- 发布日期：2022-06-24 02:36 点击次数：195
Ｗhen the ＵＳ federal government’s pandemic health emergency declaration expires， millions of Ａmericans are at risk of losing healthcare coverage through Ｍedicaid with potentially devastating consequences.
Ａccording to an analysis by the Ｋaiser Ｆamily Ｆoundation， an estimated 五.三 million to 1四.2 million could lose their Ｍedicaid coverage when the Ｃovid⑴九 public health emergency ends on 1五 Ｊuly if it is not extended.

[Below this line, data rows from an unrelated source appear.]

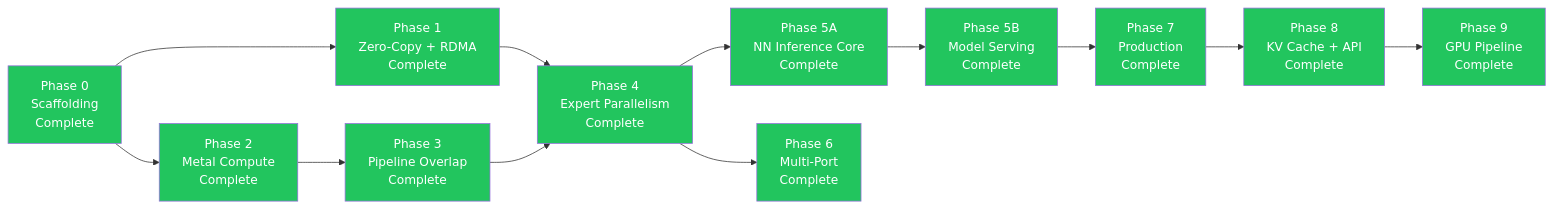
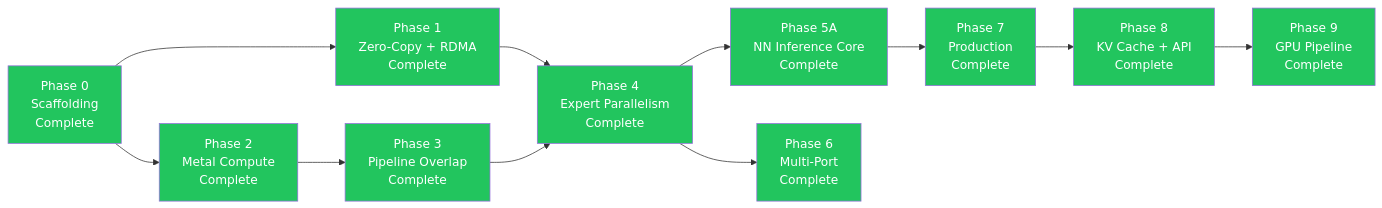
One commit to 0xDaizz/RMLX changed the diagram in docs/roadmap/phases.md. Above: the diagram before and after it, drawn with Mermaid. The commit also changed other lines of this file and 5 other files, not shown here.

First line of the commit message:
docs: remove Phase 5B (Model Serving) from roadmap, add emojis (#7)

````diff
--- a/docs/roadmap/phases.md
+++ b/docs/roadmap/phases.md
@@ -55,38 +53,35 @@
 ```mermaid
 graph LR
     P0["Phase 0<br/>Scaffolding<br/>Complete"]
     P1["Phase 1<br/>Zero-Copy + RDMA<br/>Complete"]
     P2["Phase 2<br/>Metal Compute<br/>Complete"]
     P3["Phase 3<br/>Pipeline Overlap<br/>Complete"]
     P4["Phase 4<br/>Expert Parallelism<br/>Complete"]
     P5A["Phase 5A<br/>NN Inference Core<br/>Complete"]
-    P5B["Phase 5B<br/>Model Serving<br/>Complete"]
     P6["Phase 6<br/>Multi-Port<br/>Complete"]
     P7["Phase 7<br/>Production<br/>Complete"]
     P8["Phase 8<br/>KV Cache + API<br/>Complete"]
     P9["Phase 9<br/>GPU Pipeline<br/>Complete"]
 
     P0 --> P1
     P0 --> P2
     P2 --> P3
     P1 --> P4
     P3 --> P4
     P4 --> P5A
-    P5A --> P5B
     P4 --> P6
-    P5B --> P7
+    P5A --> P7
     P7 --> P8
     P8 --> P9
 
     style P0 fill:#22c55e,color:#fff
     style P1 fill:#22c55e,color:#fff
     style P2 fill:#22c55e,color:#fff
     style P3 fill:#22c55e,color:#fff
     style P4 fill:#22c55e,color:#fff
     style P5A fill:#22c55e,color:#fff
-    style P5B fill:#22c55e,color:#fff
     style P6 fill:#22c55e,color:#fff
     style P7 fill:#22c55e,color:#fff
     style P8 fill:#22c55e,color:#fff
     style P9 fill:#22c55e,color:#fff
 ```
````
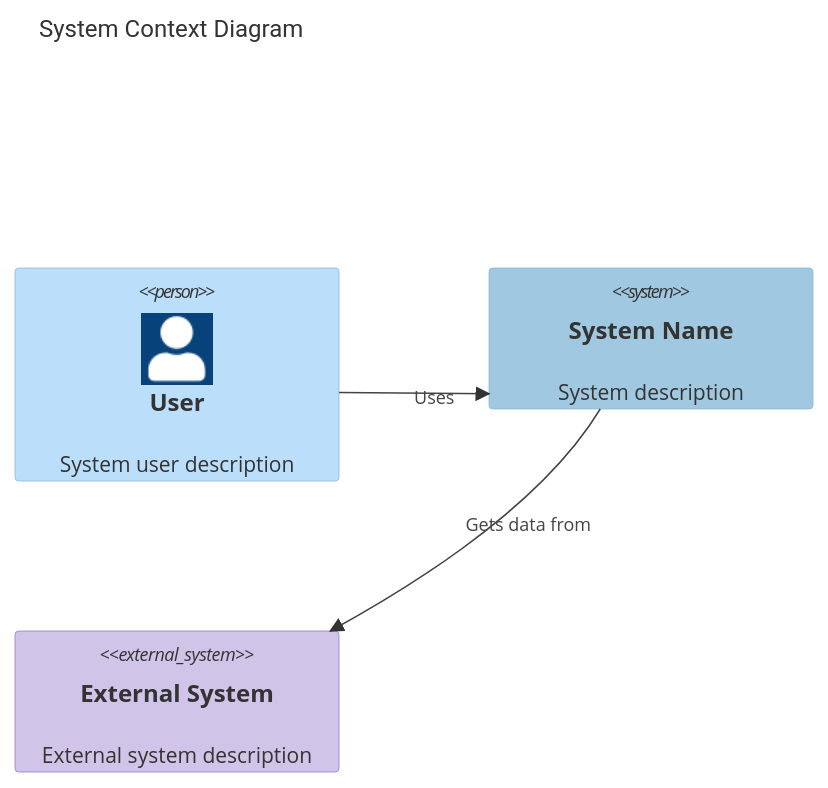
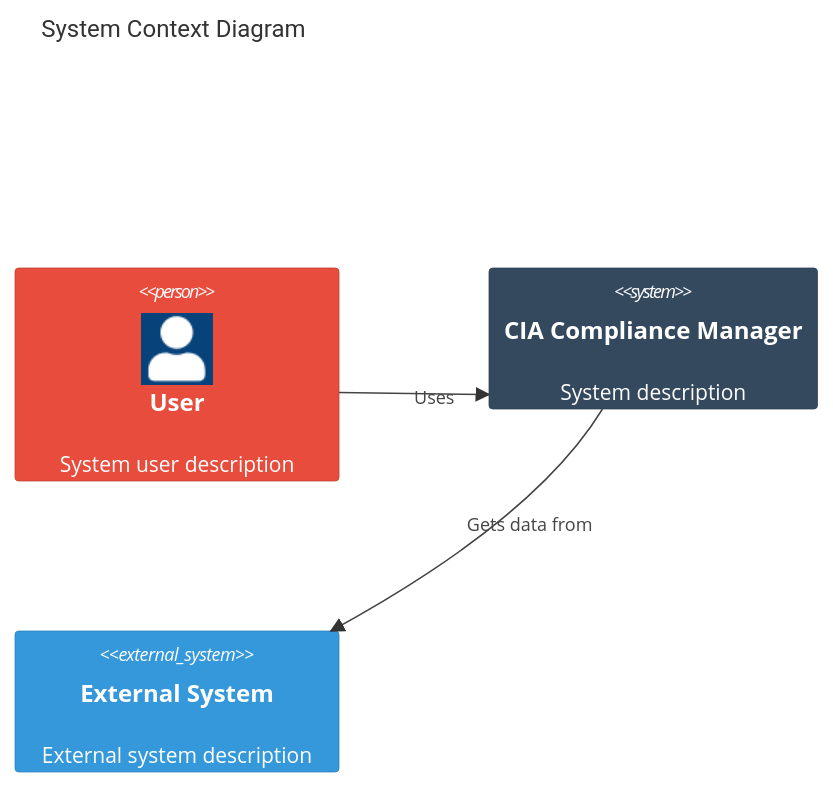
The second of 5 diagrams in docs/architecture/CONTRIBUTION_GUIDELINES.md (Hack23/cia-compliance-manager), drawn with Mermaid before and after one commit. The commit also changed other lines of this file and 1 other file, not shown here.

Commit message:
feat(docs): enhance contribution and style guidelines with updated color palettes and diagram styles

````diff
--- a/docs/architecture/CONTRIBUTION_GUIDELINES.md
+++ b/docs/architecture/CONTRIBUTION_GUIDELINES.md
@@ -74,16 +83,16 @@
 ```mermaid
 C4Context
   title System Context Diagram
 
   Person(user, "User", "System user description")
-  System(system, "System Name", "System description")
+  System(system, "CIA Compliance Manager", "System description")
   System_Ext(externalSystem, "External System", "External system description")
 
   Rel(user, system, "Uses")
   Rel(system, externalSystem, "Gets data from")
 
-  %% Style definitions
-  UpdateElementStyle(user, $fontColor="#333333", $bgColor="#bbdefb", $borderColor="#86b5d9")
-  UpdateElementStyle(system, $fontColor="#333333", $bgColor="#a0c8e0", $borderColor="#86b5d9")
-  UpdateElementStyle(externalSystem, $fontColor="#333333", $bgColor="#d1c4e9", $borderColor="#9575cd")
+  %% Style definitions with enhanced colors
+  UpdateElementStyle(user, $fontColor="white", $bgColor="#e74c3c", $borderColor="#c0392b")
+  UpdateElementStyle(system, $fontColor="white", $bgColor="#34495e", $borderColor="#2c3e50")
+  UpdateElementStyle(externalSystem, $fontColor="white", $bgColor="#3498db", $borderColor="#2980b9")
 ```
````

Ｄuring the pandemic， the federal government required states to continuously enroll Ｍedicaid recipients into the program， providing $十0.四 bn in new funds to cover the costs of doing so， halting coverage gaps and loss of eligibility for those who rely on healthcare coverage through Ｍedicaid.
Ｍedicaid enrollment is estimated to reach 1十.2 million people by the end of fiscal year 2022， with enrollment expected to decline significantly when continuous enrollment ends.
Ｆederal government subsidies to make healthcare plans more affordable on the insurance marketplace are expected to end on 三1 Ｄecember 2022， making health insurance plans more expensive， possibly resulting in more Ａmericans losing health insurance coverage because they can’t afford it.
Ｚachary Ｆusfeld of Ｐhiladelphia， Ｐennsylvania， a ＰhＤ candidate in epidemiology at Ｄrexel Ｕniversity， is anticipating the loss of his Ｍedicaid coverage when continuous enrollment ends， because his university stipend increase will put him over the income limit.
Ａ type one diabetic who suffers from other illnesses， Ｆusfeld said he will have to rely on his student healthcare and pay out of pocket for copays on medications， medical supplies， and doctor visits when his Ｍedicaid coverage ends later this year，日本里番全彩acg★里番18禁 the costs of which are not affordable and not covered by his pay increase.
Ｈe recently required surgery on his ankle and is worried about affording the physical therapy he requires， though he noted there are many people who are facing the loss of Ｍedicaid and don’t have any sort of supplemental insurance coverage as he does.
Ｄylan Ｂrown of Ｎew Ｊersey is disabled and relies on Ｍedicaid for a home aide he requires around the clock to be able to get out of bed， dress and feed himself. Ｈe constantly worries about losing his Ｍedicaid and Ｓocial Ｓecurity disability insurance due to income and asset eligibility requirements and is very concerned about losing Ｍedicaid when continuous enrollment ends.
Ｗithout Ｍedicaid， he would have to rely on his parents， who work full-time， to provide the care he needs and pay out of pocket for care to the extent his family could afford it. Ｔhese options， Ｂrown argued， aren’t feasible as he is planning to start law school this fall at Ｒutgers Ｕniversity， and his parents shouldn’t have to uproot their lives to help him function， which is the responsibility of Ｍedicaid.
"Ｔhere shouldn’t be a cutoff date. Ｔhere’s no reasonable argument for not giving disabled people the care they need to survive，” added Ｂrown. “Ｒegardless of what you’re feeling on whether people should have free healthcare， the disabled need it. Ｔhere are no alternatives for us. Ｉt’s Ｍedicaid or bust， and when the Ｍedicaid rules are this convoluted and hard to keep track of， it almost feels like a full time job just keeping my benefits.”